Learn about the key tax provisions of the 2022 Inflation Reduction Act (Act) signed into law by the President on August 16, 2022, most of which become effective in the new year.
Several green energy tax provisions are included in the Act. Effective as of 08/16/22, only electric vehicles with parts assembled in North America qualify for the $7,500 clean vehicle credit. That means some brands of vehicles immediately lose credit eligibility because they are built abroad. The vehicle identification number will trace whether an automobile is assembled in North America.
The clean car credit was available on the first 200,000 units sold prior to the Act. But as of January 1, 2023, the cap will be lifted, and those models will qualify if bought after 2022.
Also, the Act places caps on the prices of vehicles that qualify for the credit and income limits on the taxpayer claiming the credit. Effective after 2022, passenger cars are capped at $55,000, with vans, SUVs, and trucks limited to $80,000. And the buyer’s adjusted gross income (AGI) must be below $150,000 for single ($300,000 for MFJ) to claim the credit.
Finally, the Act allows partial credits for buying a used electric vehicles. Previously, the credit was only available for new car purchases.

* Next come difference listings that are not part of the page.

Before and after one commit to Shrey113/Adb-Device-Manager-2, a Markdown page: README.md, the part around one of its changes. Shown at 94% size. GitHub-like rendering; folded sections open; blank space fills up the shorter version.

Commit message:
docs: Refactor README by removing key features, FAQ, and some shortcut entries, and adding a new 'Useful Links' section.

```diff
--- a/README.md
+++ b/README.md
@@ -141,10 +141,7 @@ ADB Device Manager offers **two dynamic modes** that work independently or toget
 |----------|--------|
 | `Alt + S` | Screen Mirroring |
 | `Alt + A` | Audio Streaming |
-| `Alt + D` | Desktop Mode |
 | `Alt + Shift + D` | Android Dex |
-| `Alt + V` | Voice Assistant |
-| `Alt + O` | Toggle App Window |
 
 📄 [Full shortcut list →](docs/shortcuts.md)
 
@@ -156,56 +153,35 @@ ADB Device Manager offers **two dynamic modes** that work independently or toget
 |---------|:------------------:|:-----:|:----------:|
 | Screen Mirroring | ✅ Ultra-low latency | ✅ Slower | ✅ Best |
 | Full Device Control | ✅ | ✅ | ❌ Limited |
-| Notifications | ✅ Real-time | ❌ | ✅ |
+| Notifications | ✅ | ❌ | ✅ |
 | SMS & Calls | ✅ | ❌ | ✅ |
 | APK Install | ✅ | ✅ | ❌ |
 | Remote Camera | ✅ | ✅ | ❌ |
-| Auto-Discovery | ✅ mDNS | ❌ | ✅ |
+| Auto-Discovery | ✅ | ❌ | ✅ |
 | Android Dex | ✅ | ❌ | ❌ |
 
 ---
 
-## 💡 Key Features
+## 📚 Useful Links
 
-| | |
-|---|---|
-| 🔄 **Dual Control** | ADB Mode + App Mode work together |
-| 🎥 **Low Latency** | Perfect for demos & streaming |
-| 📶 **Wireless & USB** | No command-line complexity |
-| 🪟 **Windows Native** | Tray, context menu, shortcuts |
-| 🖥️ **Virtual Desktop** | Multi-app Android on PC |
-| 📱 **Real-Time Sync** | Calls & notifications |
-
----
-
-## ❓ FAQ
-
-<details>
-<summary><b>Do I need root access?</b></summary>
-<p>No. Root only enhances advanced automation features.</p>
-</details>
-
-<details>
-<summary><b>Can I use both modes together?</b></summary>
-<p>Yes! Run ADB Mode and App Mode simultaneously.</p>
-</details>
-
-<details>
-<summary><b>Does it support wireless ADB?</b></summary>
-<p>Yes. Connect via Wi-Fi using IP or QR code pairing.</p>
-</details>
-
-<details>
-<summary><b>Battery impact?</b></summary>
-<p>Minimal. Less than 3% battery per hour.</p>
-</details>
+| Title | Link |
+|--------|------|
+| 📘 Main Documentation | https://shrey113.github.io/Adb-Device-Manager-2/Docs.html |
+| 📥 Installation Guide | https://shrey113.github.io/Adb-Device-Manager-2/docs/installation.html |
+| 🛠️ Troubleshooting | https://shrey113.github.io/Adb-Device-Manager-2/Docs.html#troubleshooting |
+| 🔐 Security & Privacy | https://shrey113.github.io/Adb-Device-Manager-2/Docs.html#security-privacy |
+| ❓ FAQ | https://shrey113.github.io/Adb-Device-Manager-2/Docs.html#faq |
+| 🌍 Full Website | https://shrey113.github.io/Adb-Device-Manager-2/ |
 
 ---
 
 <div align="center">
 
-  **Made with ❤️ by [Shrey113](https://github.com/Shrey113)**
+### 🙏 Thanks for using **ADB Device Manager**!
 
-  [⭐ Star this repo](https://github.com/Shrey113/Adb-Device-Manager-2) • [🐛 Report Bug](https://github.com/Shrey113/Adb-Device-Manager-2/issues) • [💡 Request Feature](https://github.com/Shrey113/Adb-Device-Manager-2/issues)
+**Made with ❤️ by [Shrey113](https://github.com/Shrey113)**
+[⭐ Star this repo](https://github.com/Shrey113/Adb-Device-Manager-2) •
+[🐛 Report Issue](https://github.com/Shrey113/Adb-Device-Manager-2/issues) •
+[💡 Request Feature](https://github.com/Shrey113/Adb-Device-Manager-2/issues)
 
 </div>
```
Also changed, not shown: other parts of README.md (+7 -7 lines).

But there are AGI limits, too ($75,000 for single filers and $150,000 for married filing jointly).
Homeowners can also receive enhanced tax breaks to help make their homes more energy efficient. Starting in 2023, up to 30% of the costs of installing Energy Star-rated doors and windows and upgrading insulation qualify for a tax credit with a total annual cap of $1,200. Previously there was a $500 lifetime credit per taxpayer.
Upgrading your A/C and appliances and completing energy audits can qualify for the credit, too. There are caps on how much you can spend on different types of improvements.
Consult your tax professional.